- WHAT THIS TASK INVOLVES
Please return all of the data exactly as written.

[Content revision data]

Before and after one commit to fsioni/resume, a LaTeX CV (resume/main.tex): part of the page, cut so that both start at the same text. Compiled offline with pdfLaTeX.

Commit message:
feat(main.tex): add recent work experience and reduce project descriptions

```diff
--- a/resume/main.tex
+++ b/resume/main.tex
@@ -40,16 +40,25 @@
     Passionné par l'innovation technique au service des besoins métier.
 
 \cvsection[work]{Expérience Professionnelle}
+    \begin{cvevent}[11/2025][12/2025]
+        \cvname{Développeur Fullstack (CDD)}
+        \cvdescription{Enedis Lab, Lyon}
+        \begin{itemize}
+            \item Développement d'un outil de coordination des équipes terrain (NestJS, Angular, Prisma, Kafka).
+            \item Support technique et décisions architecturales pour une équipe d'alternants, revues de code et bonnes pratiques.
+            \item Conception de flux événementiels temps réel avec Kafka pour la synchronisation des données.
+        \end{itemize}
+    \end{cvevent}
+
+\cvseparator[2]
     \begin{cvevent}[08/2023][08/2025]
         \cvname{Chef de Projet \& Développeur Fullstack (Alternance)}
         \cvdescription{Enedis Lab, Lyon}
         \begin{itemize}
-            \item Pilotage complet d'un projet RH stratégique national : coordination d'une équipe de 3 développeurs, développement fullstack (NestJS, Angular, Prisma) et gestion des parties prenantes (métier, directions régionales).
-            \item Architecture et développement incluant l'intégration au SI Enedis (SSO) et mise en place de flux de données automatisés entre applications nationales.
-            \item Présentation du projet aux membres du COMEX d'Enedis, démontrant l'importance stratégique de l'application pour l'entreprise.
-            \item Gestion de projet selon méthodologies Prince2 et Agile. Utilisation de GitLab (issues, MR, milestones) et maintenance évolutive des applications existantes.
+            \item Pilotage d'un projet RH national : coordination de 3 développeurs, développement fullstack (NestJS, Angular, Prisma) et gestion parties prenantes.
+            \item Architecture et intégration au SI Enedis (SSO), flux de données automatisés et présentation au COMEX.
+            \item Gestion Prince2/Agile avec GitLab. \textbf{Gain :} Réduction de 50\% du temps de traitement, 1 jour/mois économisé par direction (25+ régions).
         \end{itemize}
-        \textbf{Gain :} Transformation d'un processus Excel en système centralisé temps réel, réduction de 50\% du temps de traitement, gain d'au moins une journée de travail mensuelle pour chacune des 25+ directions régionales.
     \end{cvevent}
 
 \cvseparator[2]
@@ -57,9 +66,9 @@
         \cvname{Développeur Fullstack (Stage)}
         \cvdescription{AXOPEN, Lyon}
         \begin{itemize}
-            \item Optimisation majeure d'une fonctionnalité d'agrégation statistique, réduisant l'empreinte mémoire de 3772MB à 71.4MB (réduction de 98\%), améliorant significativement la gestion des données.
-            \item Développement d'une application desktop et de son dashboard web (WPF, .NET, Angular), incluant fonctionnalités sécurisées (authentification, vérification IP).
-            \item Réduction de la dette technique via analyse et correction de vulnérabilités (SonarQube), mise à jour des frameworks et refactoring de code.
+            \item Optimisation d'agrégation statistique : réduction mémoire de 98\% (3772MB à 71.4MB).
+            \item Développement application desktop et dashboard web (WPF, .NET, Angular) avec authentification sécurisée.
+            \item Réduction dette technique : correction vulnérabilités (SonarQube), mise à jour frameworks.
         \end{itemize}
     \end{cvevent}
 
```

- ANSWER SPACE
Before and after one commit to fsioni/resume, a LaTeX CV (resume/main.tex): part of the page, cut so that both start at the same text. Compiled offline with pdfLaTeX.

Commit message:
feat(main.tex): add recent work experience and reduce project descriptions

```diff
--- a/resume/main.tex
+++ b/resume/main.tex
@@ -40,16 +40,25 @@
     Passionné par l'innovation technique au service des besoins métier.
 
 \cvsection[work]{Expérience Professionnelle}
+    \begin{cvevent}[11/2025][12/2025]
+        \cvname{Développeur Fullstack (CDD)}
+        \cvdescription{Enedis Lab, Lyon}
+        \begin{itemize}
+            \item Développement d'un outil de coordination des équipes terrain (NestJS, Angular, Prisma, Kafka).
+            \item Support technique et décisions architecturales pour une équipe d'alternants, revues de code et bonnes pratiques.
+            \item Conception de flux événementiels temps réel avec Kafka pour la synchronisation des données.
+        \end{itemize}
+    \end{cvevent}
+
+\cvseparator[2]
     \begin{cvevent}[08/2023][08/2025]
         \cvname{Chef de Projet \& Développeur Fullstack (Alternance)}
         \cvdescription{Enedis Lab, Lyon}
         \begin{itemize}
-            \item Pilotage complet d'un projet RH stratégique national : coordination d'une équipe de 3 développeurs, développement fullstack (NestJS, Angular, Prisma) et gestion des parties prenantes (métier, directions régionales).
-            \item Architecture et développement incluant l'intégration au SI Enedis (SSO) et mise en place de flux de données automatisés entre applications nationales.
-            \item Présentation du projet aux membres du COMEX d'Enedis, démontrant l'importance stratégique de l'application pour l'entreprise.
-            \item Gestion de projet selon méthodologies Prince2 et Agile. Utilisation de GitLab (issues, MR, milestones) et maintenance évolutive des applications existantes.
+            \item Pilotage d'un projet RH national : coordination de 3 développeurs, développement fullstack (NestJS, Angular, Prisma) et gestion parties prenantes.
+            \item Architecture et intégration au SI Enedis (SSO), flux de données automatisés et présentation au COMEX.
+            \item Gestion Prince2/Agile avec GitLab. \textbf{Gain :} Réduction de 50\% du temps de traitement, 1 jour/mois économisé par direction (25+ régions).
         \end{itemize}
-        \textbf{Gain :} Transformation d'un processus Excel en système centralisé temps réel, réduction de 50\% du temps de traitement, gain d'au moins une journée de travail mensuelle pour chacune des 25+ directions régionales.
     \end{cvevent}
 
 \cvseparator[2]
@@ -57,9 +66,9 @@
         \cvname{Développeur Fullstack (Stage)}
         \cvdescription{AXOPEN, Lyon}
         \begin{itemize}
-            \item Optimisation majeure d'une fonctionnalité d'agrégation statistique, réduisant l'empreinte mémoire de 3772MB à 71.4MB (réduction de 98\%), améliorant significativement la gestion des données.
-            \item Développement d'une application desktop et de son dashboard web (WPF, .NET, Angular), incluant fonctionnalités sécurisées (authentification, vérification IP).
-            \item Réduction de la dette technique via analyse et correction de vulnérabilités (SonarQube), mise à jour des frameworks et refactoring de code.
+            \item Optimisation d'agrégation statistique : réduction mémoire de 98\% (3772MB à 71.4MB).
+            \item Développement application desktop et dashboard web (WPF, .NET, Angular) avec authentification sécurisée.
+            \item Réduction dette technique : correction vulnérabilités (SonarQube), mise à jour frameworks.
         \end{itemize}
     \end{cvevent}
 
```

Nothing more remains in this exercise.